REQUIRED ACTION = Each line in the data holding "will" should be listed.

DATA EXTRACT =
▬▬▬▬▬▬▬▬▬▬

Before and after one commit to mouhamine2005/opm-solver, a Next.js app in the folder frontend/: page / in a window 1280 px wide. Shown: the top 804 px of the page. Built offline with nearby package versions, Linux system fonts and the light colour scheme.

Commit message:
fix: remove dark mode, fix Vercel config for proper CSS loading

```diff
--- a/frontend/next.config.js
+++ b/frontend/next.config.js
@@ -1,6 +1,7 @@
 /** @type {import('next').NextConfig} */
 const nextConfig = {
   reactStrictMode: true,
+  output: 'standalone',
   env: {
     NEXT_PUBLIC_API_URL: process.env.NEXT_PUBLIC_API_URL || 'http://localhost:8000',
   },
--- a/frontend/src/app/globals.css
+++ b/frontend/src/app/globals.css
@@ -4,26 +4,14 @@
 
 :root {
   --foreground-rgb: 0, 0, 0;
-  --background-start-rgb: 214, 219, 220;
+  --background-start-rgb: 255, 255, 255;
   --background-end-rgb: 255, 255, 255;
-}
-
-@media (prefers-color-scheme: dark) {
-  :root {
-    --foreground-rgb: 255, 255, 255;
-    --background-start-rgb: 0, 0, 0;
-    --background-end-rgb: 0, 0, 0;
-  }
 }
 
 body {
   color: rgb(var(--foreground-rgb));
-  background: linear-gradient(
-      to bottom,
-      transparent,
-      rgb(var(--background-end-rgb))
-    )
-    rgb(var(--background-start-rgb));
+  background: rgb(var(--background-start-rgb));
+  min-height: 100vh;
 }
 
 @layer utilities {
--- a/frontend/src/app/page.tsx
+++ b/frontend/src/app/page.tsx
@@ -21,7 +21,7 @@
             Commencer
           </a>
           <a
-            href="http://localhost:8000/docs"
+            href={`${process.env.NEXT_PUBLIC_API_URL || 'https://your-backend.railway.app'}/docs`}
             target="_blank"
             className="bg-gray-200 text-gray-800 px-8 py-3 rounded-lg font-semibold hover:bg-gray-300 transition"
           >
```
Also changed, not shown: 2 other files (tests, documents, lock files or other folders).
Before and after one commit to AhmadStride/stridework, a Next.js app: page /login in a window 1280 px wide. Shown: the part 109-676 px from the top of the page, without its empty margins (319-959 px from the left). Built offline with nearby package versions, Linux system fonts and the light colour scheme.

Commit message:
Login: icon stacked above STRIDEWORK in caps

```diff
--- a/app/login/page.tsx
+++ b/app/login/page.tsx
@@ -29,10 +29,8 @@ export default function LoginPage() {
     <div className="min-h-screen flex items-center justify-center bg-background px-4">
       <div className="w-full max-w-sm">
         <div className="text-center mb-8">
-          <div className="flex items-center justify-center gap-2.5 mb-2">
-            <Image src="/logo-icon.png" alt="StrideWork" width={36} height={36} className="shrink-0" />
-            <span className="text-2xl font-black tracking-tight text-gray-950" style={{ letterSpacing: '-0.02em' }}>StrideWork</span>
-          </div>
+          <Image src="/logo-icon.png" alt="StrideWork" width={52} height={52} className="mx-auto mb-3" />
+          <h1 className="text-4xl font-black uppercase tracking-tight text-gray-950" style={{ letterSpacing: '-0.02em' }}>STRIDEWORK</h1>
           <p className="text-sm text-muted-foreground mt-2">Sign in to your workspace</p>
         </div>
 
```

▬▬▬▬▬▬▬▬▬▬

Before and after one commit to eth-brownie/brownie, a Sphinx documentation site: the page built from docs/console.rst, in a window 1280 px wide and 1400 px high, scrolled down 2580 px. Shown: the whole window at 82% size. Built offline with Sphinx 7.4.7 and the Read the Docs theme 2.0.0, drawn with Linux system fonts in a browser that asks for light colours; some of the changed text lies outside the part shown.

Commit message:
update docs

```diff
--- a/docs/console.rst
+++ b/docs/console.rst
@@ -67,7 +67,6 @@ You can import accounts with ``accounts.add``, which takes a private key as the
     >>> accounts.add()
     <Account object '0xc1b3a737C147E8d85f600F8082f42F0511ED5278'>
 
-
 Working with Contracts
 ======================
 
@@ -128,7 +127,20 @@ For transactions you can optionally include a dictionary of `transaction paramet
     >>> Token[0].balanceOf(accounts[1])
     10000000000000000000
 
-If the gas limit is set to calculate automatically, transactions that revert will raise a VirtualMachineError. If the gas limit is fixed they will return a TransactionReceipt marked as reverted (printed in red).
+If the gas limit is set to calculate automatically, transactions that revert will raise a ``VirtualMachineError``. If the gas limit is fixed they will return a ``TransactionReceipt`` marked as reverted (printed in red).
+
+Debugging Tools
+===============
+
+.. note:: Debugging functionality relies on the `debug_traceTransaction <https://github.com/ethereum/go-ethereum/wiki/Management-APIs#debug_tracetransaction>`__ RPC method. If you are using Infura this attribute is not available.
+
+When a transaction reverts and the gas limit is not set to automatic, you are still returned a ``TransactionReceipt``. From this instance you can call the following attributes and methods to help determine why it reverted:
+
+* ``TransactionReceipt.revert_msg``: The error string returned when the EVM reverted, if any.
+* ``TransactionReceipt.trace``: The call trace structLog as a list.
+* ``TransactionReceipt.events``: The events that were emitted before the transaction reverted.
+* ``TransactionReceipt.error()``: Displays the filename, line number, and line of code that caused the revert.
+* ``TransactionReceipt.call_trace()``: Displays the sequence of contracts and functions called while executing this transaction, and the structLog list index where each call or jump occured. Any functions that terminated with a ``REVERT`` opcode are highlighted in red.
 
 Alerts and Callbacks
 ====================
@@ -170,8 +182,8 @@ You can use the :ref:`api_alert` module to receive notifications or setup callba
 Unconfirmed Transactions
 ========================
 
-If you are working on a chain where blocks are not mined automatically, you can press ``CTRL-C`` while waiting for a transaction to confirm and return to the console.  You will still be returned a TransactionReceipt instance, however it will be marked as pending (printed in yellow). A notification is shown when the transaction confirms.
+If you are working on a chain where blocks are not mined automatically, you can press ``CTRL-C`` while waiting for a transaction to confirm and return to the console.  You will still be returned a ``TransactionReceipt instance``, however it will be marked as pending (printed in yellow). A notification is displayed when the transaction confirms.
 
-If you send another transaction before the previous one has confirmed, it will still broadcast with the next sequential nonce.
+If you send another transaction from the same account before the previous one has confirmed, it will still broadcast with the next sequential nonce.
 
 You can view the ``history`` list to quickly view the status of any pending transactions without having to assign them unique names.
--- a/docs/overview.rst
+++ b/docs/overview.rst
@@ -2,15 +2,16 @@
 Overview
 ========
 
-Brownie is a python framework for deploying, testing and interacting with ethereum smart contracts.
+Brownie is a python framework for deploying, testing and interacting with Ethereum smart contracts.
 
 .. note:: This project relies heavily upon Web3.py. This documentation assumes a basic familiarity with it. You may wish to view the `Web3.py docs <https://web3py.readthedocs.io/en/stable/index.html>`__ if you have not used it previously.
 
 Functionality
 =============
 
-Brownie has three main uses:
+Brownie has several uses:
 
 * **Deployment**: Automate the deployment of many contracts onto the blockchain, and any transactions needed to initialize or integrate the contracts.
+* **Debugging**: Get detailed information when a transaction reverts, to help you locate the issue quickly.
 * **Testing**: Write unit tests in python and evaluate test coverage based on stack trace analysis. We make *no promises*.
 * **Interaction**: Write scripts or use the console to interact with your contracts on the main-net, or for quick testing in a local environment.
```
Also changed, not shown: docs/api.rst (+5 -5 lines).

▬▬▬▬▬▬▬▬▬▬

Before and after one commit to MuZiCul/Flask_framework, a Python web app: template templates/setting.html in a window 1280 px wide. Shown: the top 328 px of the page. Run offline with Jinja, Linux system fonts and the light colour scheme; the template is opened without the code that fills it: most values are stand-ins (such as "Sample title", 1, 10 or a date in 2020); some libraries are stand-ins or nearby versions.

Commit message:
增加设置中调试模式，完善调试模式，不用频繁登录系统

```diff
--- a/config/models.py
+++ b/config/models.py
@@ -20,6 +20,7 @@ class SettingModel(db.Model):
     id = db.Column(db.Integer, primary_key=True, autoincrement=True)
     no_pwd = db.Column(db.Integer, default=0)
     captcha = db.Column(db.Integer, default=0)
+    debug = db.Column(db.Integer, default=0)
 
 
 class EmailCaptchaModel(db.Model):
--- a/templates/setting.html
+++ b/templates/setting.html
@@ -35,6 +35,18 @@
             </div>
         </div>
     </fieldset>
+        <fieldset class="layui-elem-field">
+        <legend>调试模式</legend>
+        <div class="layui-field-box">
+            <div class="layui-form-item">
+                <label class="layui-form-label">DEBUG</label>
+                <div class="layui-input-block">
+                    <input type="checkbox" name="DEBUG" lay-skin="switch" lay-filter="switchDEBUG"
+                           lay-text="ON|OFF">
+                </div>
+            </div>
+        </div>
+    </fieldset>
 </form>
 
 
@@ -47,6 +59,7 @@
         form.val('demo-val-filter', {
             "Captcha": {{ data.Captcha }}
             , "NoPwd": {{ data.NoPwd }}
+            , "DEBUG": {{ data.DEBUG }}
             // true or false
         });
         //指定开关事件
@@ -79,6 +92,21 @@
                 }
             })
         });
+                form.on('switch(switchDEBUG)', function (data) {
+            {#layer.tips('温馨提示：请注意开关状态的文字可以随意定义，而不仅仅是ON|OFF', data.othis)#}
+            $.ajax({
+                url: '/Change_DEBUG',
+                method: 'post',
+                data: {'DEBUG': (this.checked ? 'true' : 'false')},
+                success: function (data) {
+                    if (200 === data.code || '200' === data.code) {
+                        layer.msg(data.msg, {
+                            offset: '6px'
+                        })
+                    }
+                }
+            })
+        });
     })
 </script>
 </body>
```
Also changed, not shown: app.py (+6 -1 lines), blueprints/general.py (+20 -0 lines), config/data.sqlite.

▬▬▬▬▬▬▬▬▬▬

YOUR SOLUTION =
-If the gas limit is set to calculate automatically, transactions that revert will raise a VirtualMachineError. If the gas limit is fixed they will return a TransactionReceipt marked as reverted (printed in red).
+If the gas limit is set to calculate automatically, transactions that revert will raise a ``VirtualMachineError``. If the gas limit is fixed they will return a ``TransactionReceipt`` marked as reverted (printed in red).
-If you are working on a chain where blocks are not mined automatically, you can press ``CTRL-C`` while waiting for a transaction to confirm and return to the console.  You will still be returned a TransactionReceipt instance, however it will be marked as pending (printed in yellow). A notification is shown when the transaction confirms.
+If you are working on a chain where blocks are not mined automatically, you can press ``CTRL-C`` while waiting for a transaction to confirm and return to the console.  You will still be returned a ``TransactionReceipt instance``, however it will be marked as pending (printed in yellow). A notification is displayed when the transaction confirms.
-If you send another transaction before the previous one has confirmed, it will still broadcast with the next sequential nonce.
+If you send another transaction from the same account before the previous one has confirmed, it will still broadcast with the next sequential nonce.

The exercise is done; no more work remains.